The Coyote Buttes, in Jurassic Navajo Sandstone, straddles the Utah-Arizona border at the northwest margin of Vermilion Cliffs National Monument. Its spectacular geologyâ€”cyclic eolian cross strata, striking coloration, and sculpted geomorphologyâ€” makes the area one of the most popular on the Colorado Plateau. Field and laboratory techniques document three geologic features of the Coyote Buttes: sandstone diagenesis, a dinosaur trample surface, and modern iron oxide micro-concretion eolian ripples analogous to Mars. The range of red, orange, pink, and purple sandstone hues is largely due to iron oxideâ€”hematite and lesser goethite grain-coatings and cement. Six diagenetic color facies (10's m thick) document paleofluid interactions and both advective fluid flow and diffusive iron mobilization in the host rock. Bleaching patterns (cm-10's m scale) indicate advective, upward migration and accumulation of a buoyant, chemically reducing fluid (likely hydrocarbons). Liesegang bands record diffusive mass transfer across redox boundaries between a fluid enriched in mobile, ferrous iron and oxygen-rich groundwater. Coloration developed during a narrow timeframe concurrent with Laramide-aged faulting; paleofluid flow is eastward. A well-preserved dinosaur trample surface in a wet interdune interval exhibits multiple overlapping track types and sizes, high track density, footprint features, and rare tail drag marks. At least three distinct ichnogenera are present - Eubrontes, Anchisauripus, and Grallator, along with tracks of an unidentified Sauropodomorph. The trample surface refines ecologic and climatic conditions recorded in Early Jurassic eolian deposits. Complex, coarse-grained ripples of iron oxide micro-concretions derived from redox fronts are terrestrial analogs to Martian features. The ripples illuminate the history of host rock diagenesis (similar to Liesegang banding), weathering stages, and modern wind processes.

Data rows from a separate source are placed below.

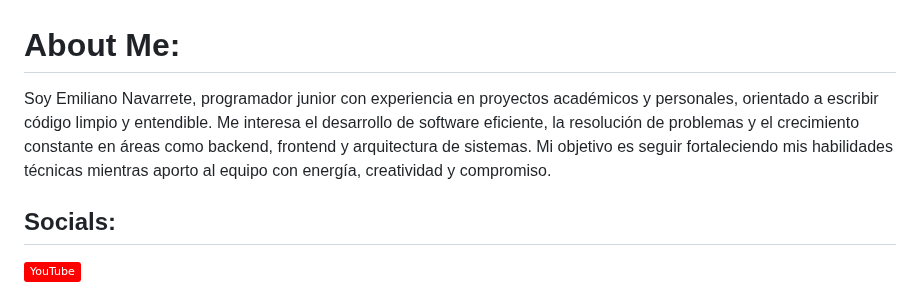
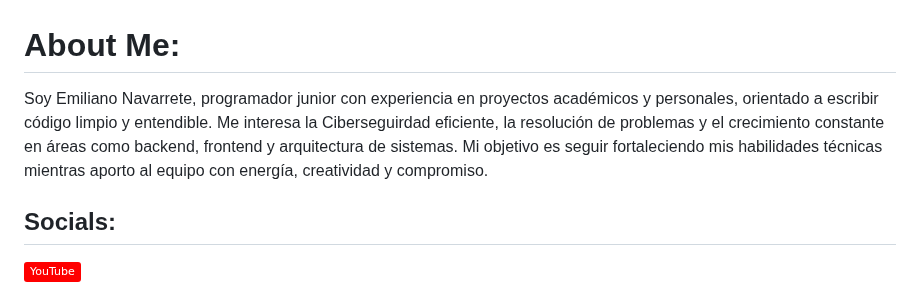
Before and after one commit to Emiliano-HN/Emiliano-HN, a Markdown page: ReadMe.md, the part around the change. Drawn GitHub-style; badges without logos.

```diff
--- a/ReadMe.md
+++ b/ReadMe.md
@@ -1,5 +1,5 @@
 # About Me:
-Soy Emiliano Navarrete, programador junior con experiencia en proyectos académicos y personales, orientado a escribir código limpio y entendible. Me interesa el desarrollo de software eficiente, la resolución de problemas y el crecimiento constante en áreas como backend, frontend y arquitectura de sistemas. Mi objetivo es seguir fortaleciendo mis habilidades técnicas mientras aporto al equipo con energía, creatividad y compromiso.
+Soy Emiliano Navarrete, programador junior con experiencia en proyectos académicos y personales, orientado a escribir código limpio y entendible. Me interesa la Ciberseguirdad eficiente, la resolución de problemas y el crecimiento constante en áreas como backend, frontend y arquitectura de sistemas. Mi objetivo es seguir fortaleciendo mis habilidades técnicas mientras aporto al equipo con energía, creatividad y compromiso.
 
 
 ## Socials:
```
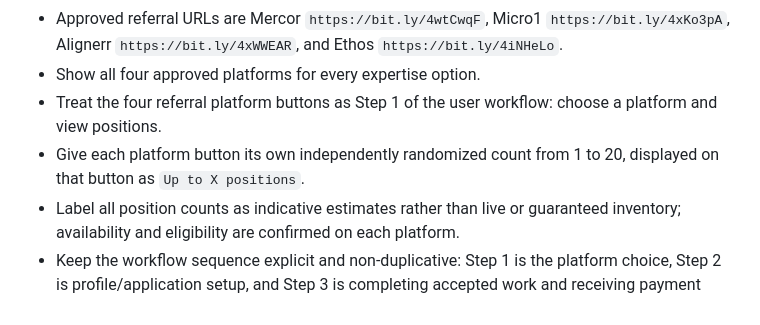
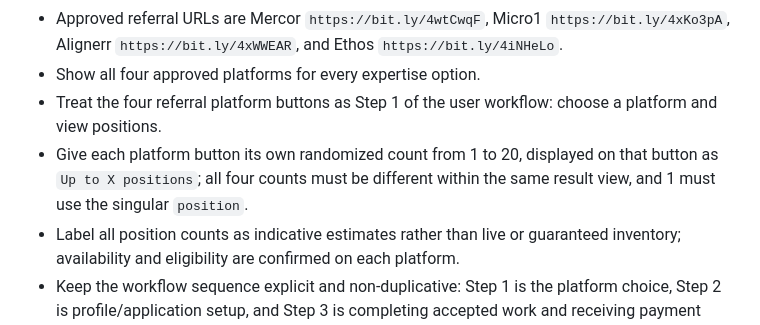
Before and after one commit to CEOFOUNDER/AIPAYSYOU, a Markdown page: GUARDRAILS.md, the part around the change. GitHub-like rendering.

Commit message:
Require unique platform counts in each result view

```diff
--- a/GUARDRAILS.md
+++ b/GUARDRAILS.md
@@ -82,7 +82,7 @@ AI Pays You helps people turn their professional knowledge into paid AI-related
 - Approved referral URLs are Mercor `https://bit.ly/4wtCwqF`, Micro1 `https://bit.ly/4xKo3pA`, Alignerr `https://bit.ly/4xWWEAR`, and Ethos `https://bit.ly/4iNHeLo`.
 - Show all four approved platforms for every expertise option.
 - Treat the four referral platform buttons as Step 1 of the user workflow: choose a platform and view positions.
-- Give each platform button its own independently randomized count from 1 to 20, displayed on that button as `Up to X positions`.
+- Give each platform button its own randomized count from 1 to 20, displayed on that button as `Up to X positions`; all four counts must be different within the same result view, and 1 must use the singular `position`.
 - Label all position counts as indicative estimates rather than live or guaranteed inventory; availability and eligibility are confirmed on each platform.
 - Keep the workflow sequence explicit and non-duplicative: Step 1 is the platform choice, Step 2 is profile/application setup, and Step 3 is completing accepted work and receiving payment under the platform's terms.
 - Preserve `CNAME` with `aipaysyouin30days.com` unless the custom domain is intentionally changed.
```
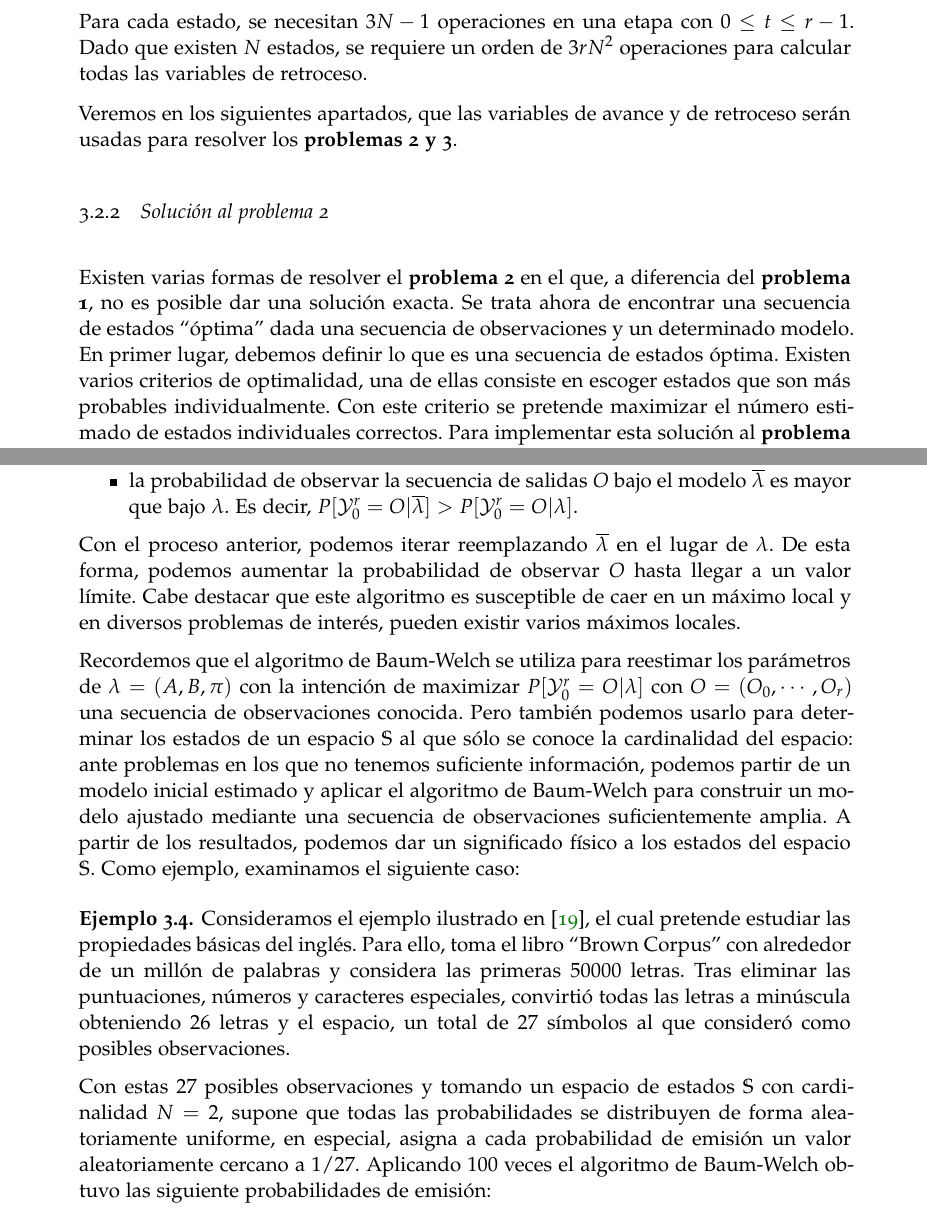
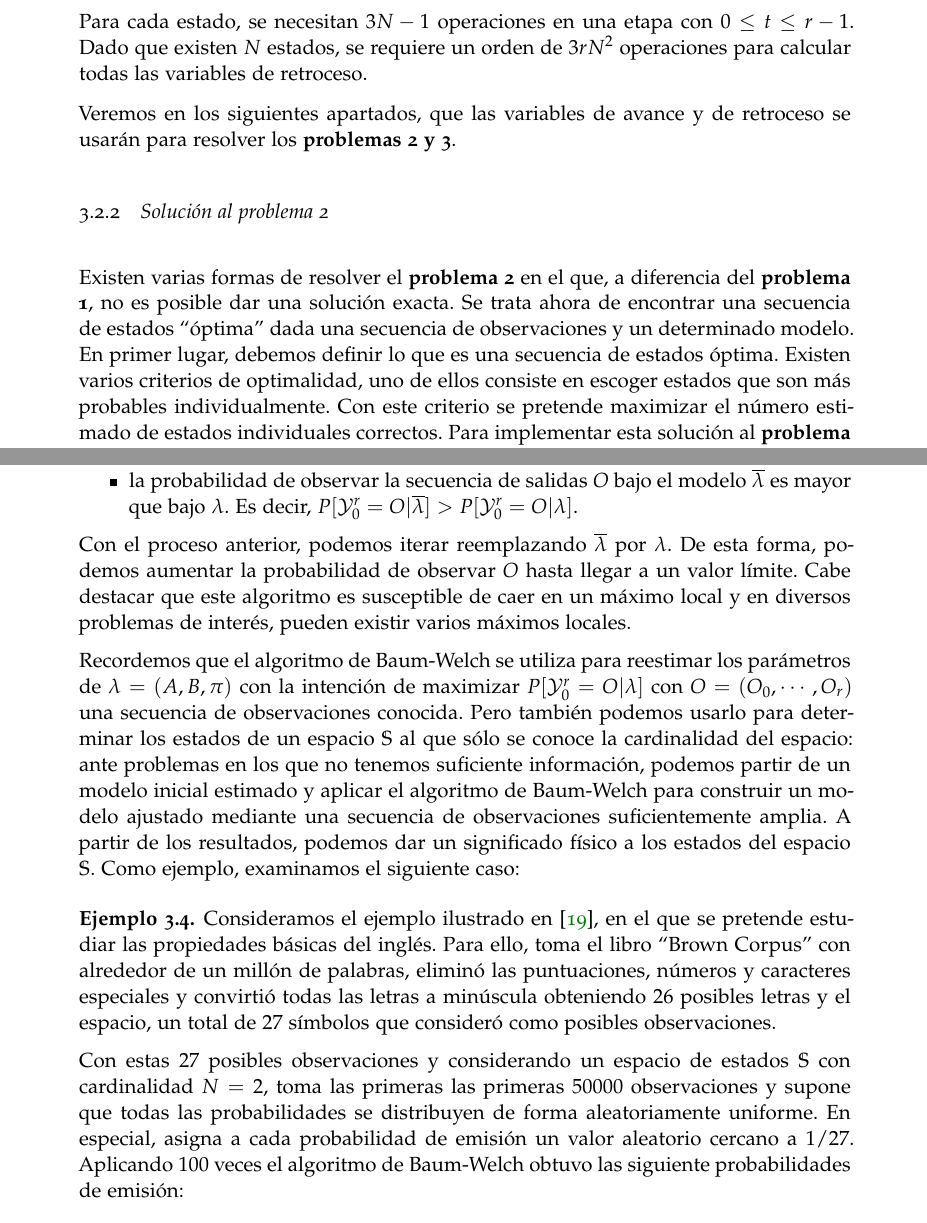
Before and after one commit to vdeq79/TFG, a LaTeX thesis (documentation/main.tex, which reads documentation/chapters/ModelosOcultosDeMarkov.tex): two parts of pages 40 and 47 of 74, joined at a grey line, cut so that both start at the same text. Compiled offline with pdfLaTeX; a missing font is replaced by an installed copy or a similar font.

Commit message:
#4 corrige typos

```diff
--- a/documentation/chapters/ModelosOcultosDeMarkov.tex
+++ b/documentation/chapters/ModelosOcultosDeMarkov.tex
@@ -270,10 +270,10 @@ Luego también podemos calcular las variables de retroceso de forma recursiva:
 \end{equation}
 Para cada estado, se necesitan $3N-1$ operaciones en una etapa con $0\leq t\leq r-1$. Dado que existen $N$ estados, se requiere un orden de $3r N^2$ operaciones para calcular todas las variables de retroceso.
 
-Veremos en los siguientes apartados, que las variables de avance y de retroceso serán usadas para resolver los \textbf{problemas 2 y 3}.
+Veremos en los siguientes apartados, que las variables de avance y de retroceso se usarán para resolver los \textbf{problemas 2 y 3}.
 
 \subsection{Solución al problema 2}
-Existen varias formas de resolver el \textbf{problema 2} en el que, a diferencia del \textbf{problema 1}, no es posible dar una solución exacta. Se trata ahora de encontrar una secuencia de estados \enquote{óptima} dada una secuencia de observaciones y un determinado modelo. En primer lugar, debemos definir lo que es una secuencia de estados óptima. Existen varios criterios de optimalidad, una de ellas consiste en escoger estados que son más probables individualmente. Con este criterio se pretende maximizar el número estimado de estados individuales correctos. Para implementar esta solución al \textbf{problema 2}, definimos la siguiente variable:
+Existen varias formas de resolver el \textbf{problema 2} en el que, a diferencia del \textbf{problema 1}, no es posible dar una solución exacta. Se trata ahora de encontrar una secuencia de estados \enquote{óptima} dada una secuencia de observaciones y un determinado modelo. En primer lugar, debemos definir lo que es una secuencia de estados óptima. Existen varios criterios de optimalidad, uno de ellos consiste en escoger estados que son más probables individualmente. Con este criterio se pretende maximizar el número estimado de estados individuales correctos. Para implementar esta solución al \textbf{problema 2}, definimos la siguiente variable:
 \[\gamma_t(i)=P[\mathcal{X}_t=s_i|\mathcal{Y}_0^r=(O_0,O_1,\dots, O_r)]\]
 que es la probabilidad de que el estado en el instante $t$ sea $s_i$ condicionada a observar la secuencia de salidas completa $O=(O_0,O_1,\dots, O_r)$.
 
@@ -559,15 +559,15 @@ Si definimos el modelo actual como $\lambda=(A,B,\pi)$, y lo utilizamos para cal
     \item la probabilidad de observar la secuencia de salidas $O$ bajo el modelo $\overline{\lambda}$ es mayor que bajo $\lambda$. Es decir, $P[\mathcal{Y}_0^r=O|\overline{\lambda}]>P[\mathcal{Y}_0^r=O|\lambda]$.
 \end{itemize}
 
-Con el proceso anterior, podemos iterar reemplazando $\overline{\lambda}$ en el lugar de $\lambda$. De esta forma, podemos aumentar la probabilidad de observar $O$ hasta llegar a un valor límite. Cabe destacar que este algoritmo es susceptible de caer en un máximo local y en diversos problemas de interés, pueden existir varios máximos locales.
+Con el proceso anterior, podemos iterar reemplazando $\overline{\lambda}$ por $\lambda$. De esta forma, podemos aumentar la probabilidad de observar $O$ hasta llegar a un valor límite. Cabe destacar que este algoritmo es susceptible de caer en un máximo local y en diversos problemas de interés, pueden existir varios máximos locales.
 
 Recordemos que el algoritmo de Baum-Welch se utiliza para reestimar los parámetros de $\lambda=(A,B,\pi)$ con la intención de maximizar $P[\mathcal{Y}_0^r=O|\lambda]$ con $O=(O_0,\cdots,O_r)$ una secuencia de observaciones conocida. Pero también podemos usarlo para determinar los estados de un espacio $\mathbb{S}$ al que sólo se conoce la cardinalidad del espacio: ante problemas en los que no tenemos suficiente información, podemos partir de un modelo inicial estimado y aplicar el algoritmo de Baum-Welch para construir un modelo ajustado mediante una secuencia de observaciones suficientemente amplia. A partir de los resultados, podemos dar un significado físico a los estados del espacio $\mathbb{S}$. Como ejemplo, examinamos el siguiente caso:
 
 
 \begin{exampleth}
-Consideramos el ejemplo ilustrado en \cite{Stamp}, el cual pretende estudiar las propiedades básicas del inglés. Para ello, toma el libro \enquote{Brown Corpus} con alrededor de un millón de palabras y considera las primeras $50000$ letras. Tras eliminar las puntuaciones, números y caracteres especiales, convirtió todas las letras a minúscula obteniendo $26$ letras y el espacio, un total de $27$ símbolos al que consideró como posibles observaciones.
+Consideramos el ejemplo ilustrado en \cite{Stamp}, en el que se pretende estudiar las propiedades básicas del inglés. Para ello, toma el libro \enquote{Brown Corpus} con alrededor de un millón de palabras, eliminó las puntuaciones, números y caracteres especiales y convirtió todas las letras a minúscula obteniendo $26$ posibles letras y el espacio, un total de $27$ símbolos que consideró como posibles observaciones.
 
-Con estas $27$ posibles observaciones y tomando un espacio de estados $\mathbb{S}$ con cardinalidad $N=2$, supone que todas las probabilidades se distribuyen de forma aleatoriamente uniforme, en especial, asigna a cada probabilidad de emisión un valor aleatoriamente cercano a $1/27$. Aplicando $100$ veces el algoritmo de Baum-Welch obtuvo las siguiente probabilidades de emisión:
+Con estas $27$ posibles observaciones y considerando un espacio de estados $\mathbb{S}$ con cardinalidad $N=2$, toma las primeras las primeras $50000$ observaciones y supone que todas las probabilidades se distribuyen de forma aleatoriamente uniforme. En especial, asigna a cada probabilidad de emisión un valor aleatorio cercano a $1/27$. Aplicando $100$ veces el algoritmo de Baum-Welch obtuvo las siguiente probabilidades de emisión:
 
 %Tomando espacios de estados $\mathbb{S}$ de cardinalidad $N=2,\dots,12$ sin especificar los significados de los estados, la aplicación del algoritmo de Baum-Welch les ha permitido llegar a conclusiones dependiendo de $N$. En particular, para $N=2$ obtuvieron las siguientes probabilidades de observar cada letra estando en uno de los dos estados:
 
```
Also changed, not shown: documentation/main.pdf, documentation/chapters/ModelosOcultosDeMarkov.tex (18 more changed lines).
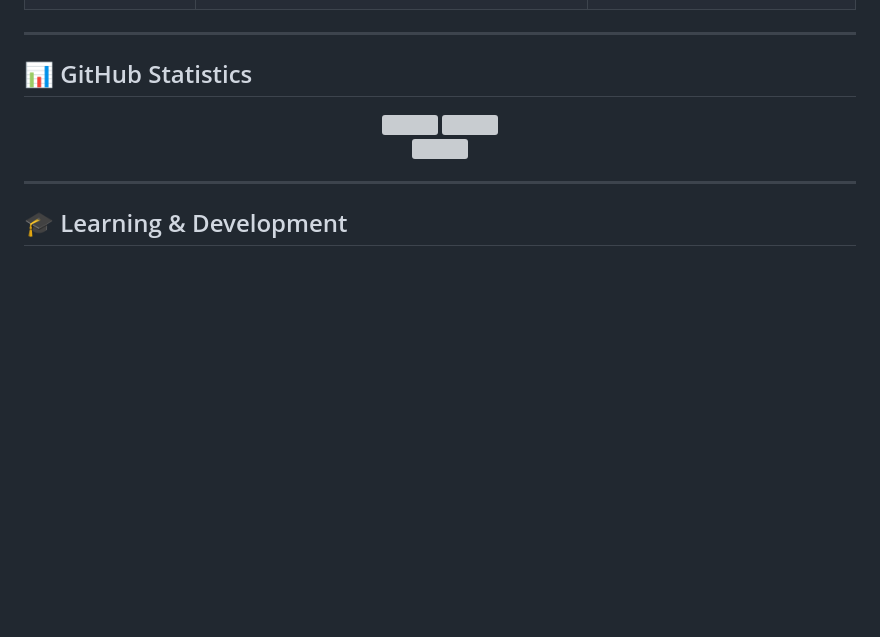
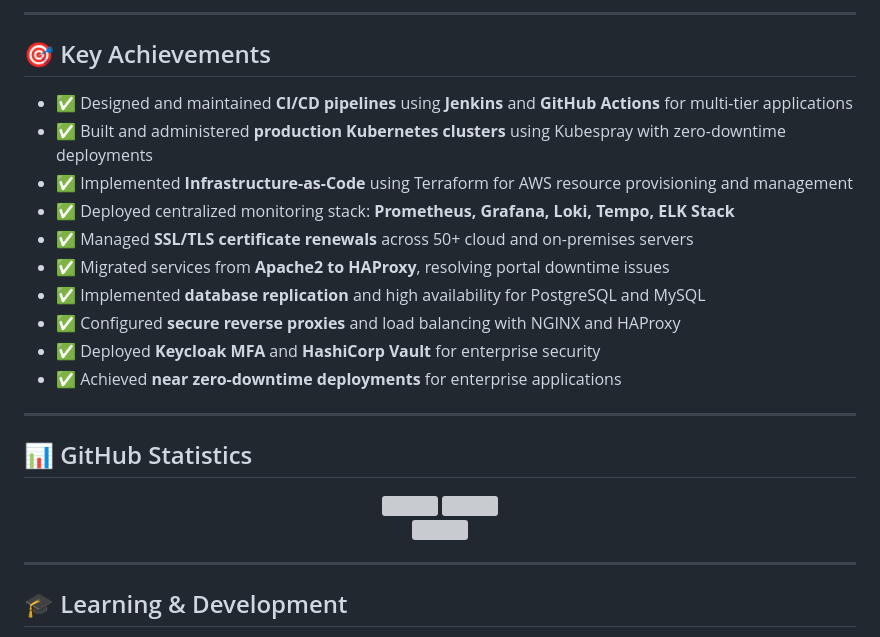
Before and after one commit to rajKumarDevOP/rajKumarDevOP, a Markdown page: README.md, the part around one of its changes. GitHub-like rendering; blank space fills up the shorter version; grey boxes are pictures that could not be loaded.

```diff
--- a/README.md
+++ b/README.md
@@ -92,5 +100,20 @@ I'm a **DevOps Engineer** passionate about designing and implementing robust clo
 
 </div>
+
+---
+
+## 🎯 Key Achievements
+
+- ✅ Designed and maintained **CI/CD pipelines** using **Jenkins** and **GitHub Actions** for multi-tier applications
+- ✅ Built and administered **production Kubernetes clusters** using Kubespray with zero-downtime deployments
+- ✅ Implemented **Infrastructure-as-Code** using Terraform for AWS resource provisioning and management
+- ✅ Deployed centralized monitoring stack: **Prometheus, Grafana, Loki, Tempo, ELK Stack**
+- ✅ Managed **SSL/TLS certificate renewals** across 50+ cloud and on-premises servers
+- ✅ Migrated services from **Apache2 to HAProxy**, resolving portal downtime issues
+- ✅ Implemented **database replication** and high availability for PostgreSQL and MySQL
+- ✅ Configured **secure reverse proxies** and load balancing with NGINX and HAProxy
+- ✅ Deployed **Keycloak MFA** and **HashiCorp Vault** for enterprise security
+- ✅ Achieved **near zero-downtime deployments** for enterprise applications
 
 ---
 
```
Also changed, not shown: other parts of README.md (+44 -27 lines).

These events may be scaled to Martian conditions where similar ripples are widespread and formed in a lower-density atmosphere under higher winds. The Coyote Buttes annually draw thousands of wilderness enthusiasts and photographers. This study contributes a better understanding of the area's intense diagenetic coloration and fluid history, the paleoecology of the Navajo erg, and wind dominated Martian processes. The Coyote Buttes is a valuable geologic feature for the scientific community, and an exceptional aesthetic landscape for resource management in the Vermilion Cliffs National Monument.
University of Utah;
Sandstone--Utah; Dinosaur tracks; Mars
University of Utah;
Relation-Is Version Of
Digital reproduction of “Jurassic Navajo sandstone of Coyote Buttes, Utah/Arizona: coloration and diagenetic history, preservation of a dinosaur trample surface, and terrestrial analogs to Mars” Accompanying materials available, J. Willard Marriott Library Special Collections, QE3.5 2008 .S44